Over the years we've often mentioned our personal favorites but perhaps a few bear repeating. Though a tad creepy, the Capuchins' Crypt or Kaisergruft, which holds 100-plus fabulously ornate coffins of emperors, empresses and archdukes (but only the bodies are here; the hearts are in the Church of Augustinians and the entrails in the catacombs under St. Stephen's) is a palpable connection to the days of empire.
Conceived by artists who "seceded" from what they considered false values of the times, the Secession building is a famous symbol of the Jugendstil/Art Nouveau movement. Derided when built in 1898, its dome was compared to a cabbage. In the basement see Klimt's visual interpretation of Beethoven's 9th Symphony.
The most tangible element of Vienna's greatness is its buildings. One of the most intriguing is the Hundertwasserhaus, an uneven, quirky apartment complex that looks like it could have been concocted by a clever fourth grader. Friedensreich Hundertwasser also designed Vienna's KunstHaus, which exhibits his work and that of such 20th century artists as Joan Miro, Marc Chagall and Picasso. Hundertwasser, who died in 2000 aboard the Queen Elizabeth II, was a rule-breaker; square corners can be round and places that convention says should be level often are not.
The Flohmarkt, a wild collection of people and central European antiques and curious remnants, makes an ideal Saturday morning stroll.
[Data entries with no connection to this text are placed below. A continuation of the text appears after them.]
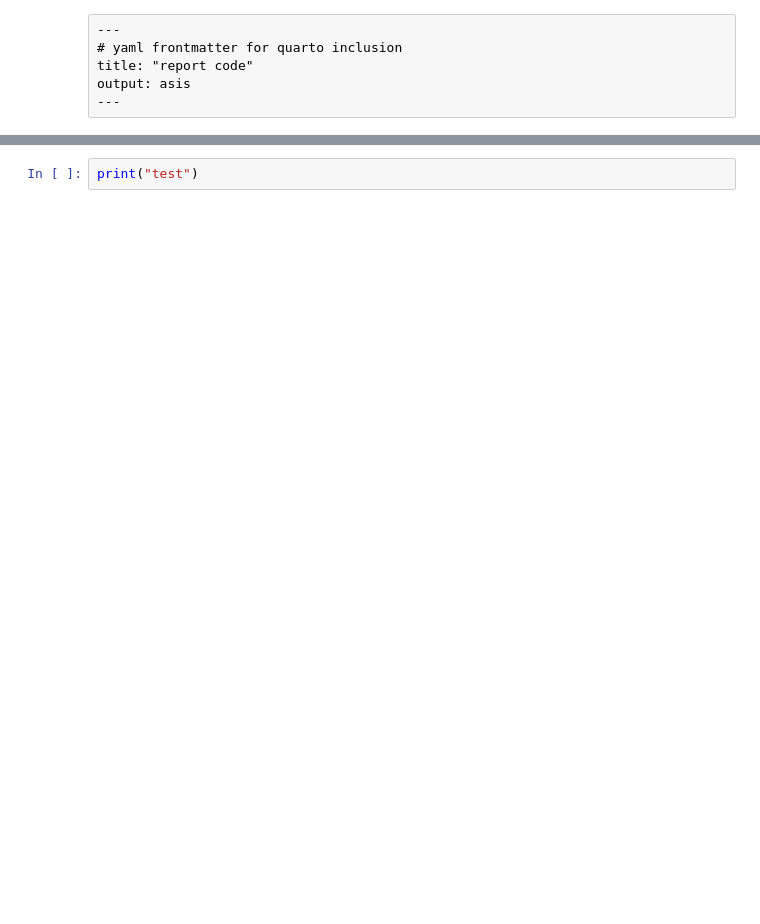
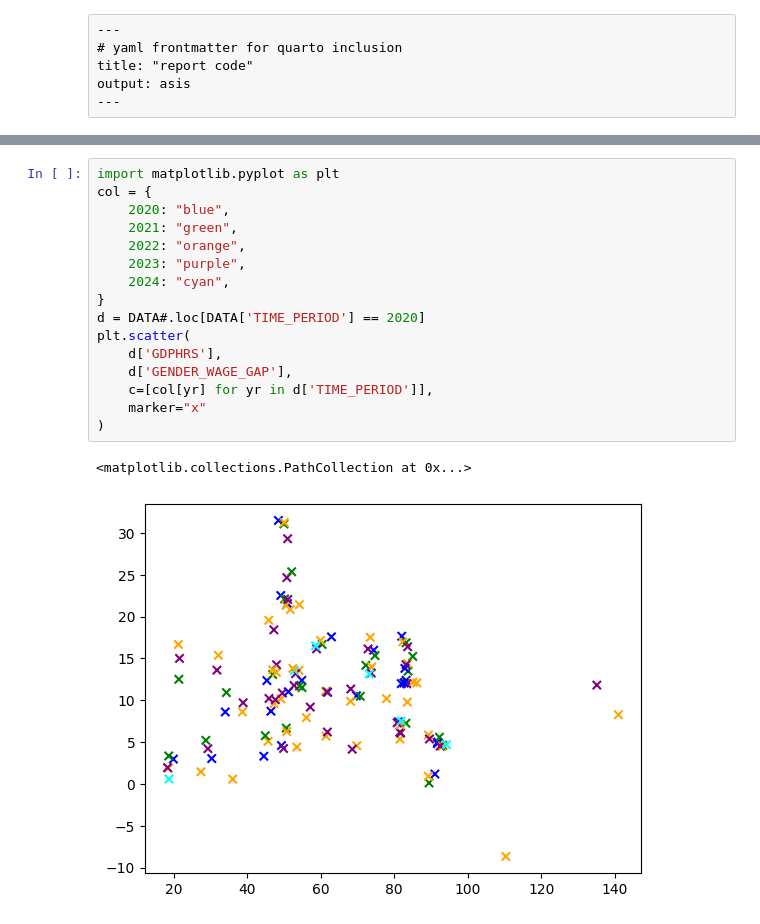
Before and after one commit to OsKaR31415/analyse_de_donnees_projet_1, a Jupyter notebook: report.ipynb, the cells around one changed output, grey strips where cells are left out. Cells and saved outputs as stored; diff of their text form; blank space fills up the shorter version.

```diff
--- a/report.ipynb
+++ b/report.ipynb
@@ -140,2 +172,19 @@ Name: BASE_PER, dtype: float64
 # %%
-print("test")
+import matplotlib.pyplot as plt
+col = {
+    2020: "blue",
+    2021: "green",
+    2022: "orange",
+    2023: "purple",
+    2024: "cyan",
+}
+d = DATA#.loc[DATA['TIME_PERIOD'] == 2020]
+plt.scatter(
+    d['GDPHRS'],
+    d['GENDER_WAGE_GAP'],
+    c=[col[yr] for yr in d['TIME_PERIOD']],
+    marker="x"
+)
+# %% [output]
+<matplotlib.collections.PathCollection at 0x...>
+[figure, added]
```
Also changed, not shown: parts of 14 cells of this notebook.
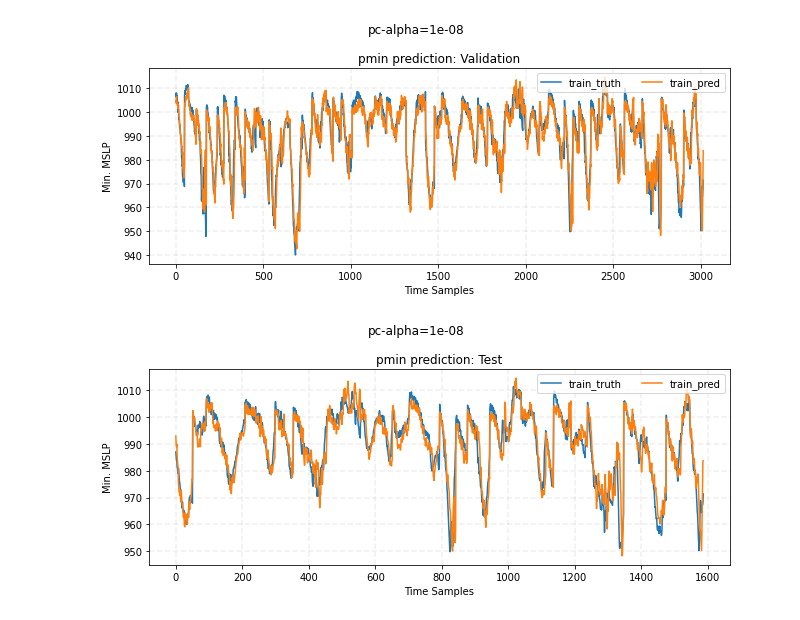
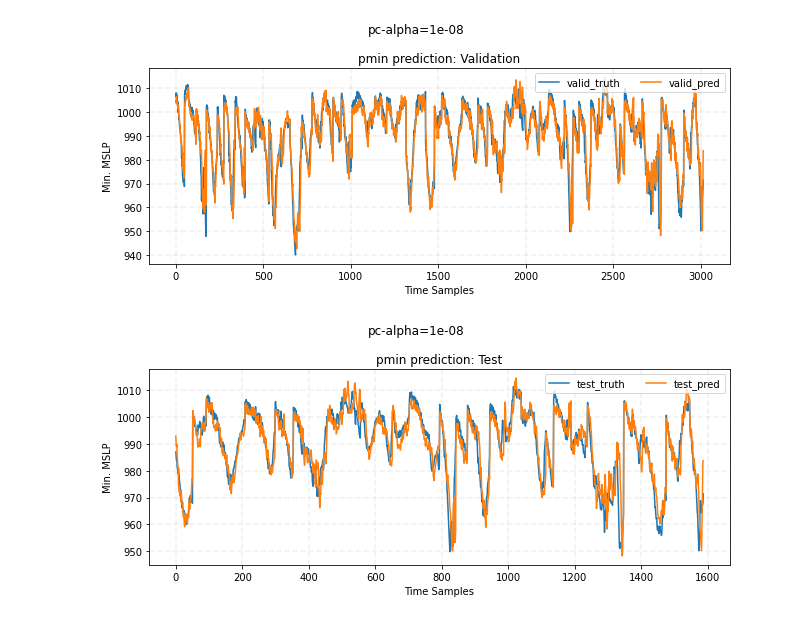
Before and after one commit to saranya8989/Causal_ML, a Jupyter notebook: scripts/Sample_script.ipynb, the cells around one changed output. Cells and saved outputs as stored; diff of their text form; code cells hidden in the pictures.

```diff
--- a/scripts/Sample_script.ipynb
+++ b/scripts/Sample_script.ipynb
@@ -147,16 +147,16 @@ plt.show()
 [figure]
 # %%
 fig,ax = plt.subplots(1,1,figsize=(9,4))
-plt.plot(y_pmin['newtest'],label='train_truth')
-plt.plot(wpac_mlr_pmin.predict(X_pmin['newtest']),label='train_pred')
+plt.plot(y_pmin['newtest'],label='test_truth')
+plt.plot(wpac_mlr_pmin.predict(X_pmin['newtest']),label='test_pred')
 #plt.plot(pmin_trained[5]['mlr'].predict(pmin_trained[5]['X']['test']),label='train_pred')
 ax.set_xlabel('Time Samples')
 ax.set_ylabel('Min. MSLP')
 ax.legend(loc=1,ncol=2)
 ax.grid(alpha=0.2,lw=1.5,ls='--')
 plt.suptitle(f'pc-alpha={pc_alpha}')
 plt.title('pmin prediction: Test')
 plt.tight_layout()
 plt.show()
 # %% [output]
-[figure, old version]
+[figure, new version]
```
Also changed, not shown: parts of 1 cell of this notebook.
Several of the world's greatest musicians and composers came to the end of the road in Vienna. Take the tram to the Zentralfriedhof (main cemetery, Simmeringer Hauptstrasse, section 32A) and visit the graves of Beethoven, Schubert, Brahms, Johann Strauss, and others. Don't look for Mozart, he's buried in an unmarked common grave, the whereabouts of his remains are unknown. There is an empty tomb in his honor at St. Mark's cemetery (3rd dist., Leberstrasse 6-8).
And, finally, we once spent a pleasant hour in the Uhrenmuseum (clock museum)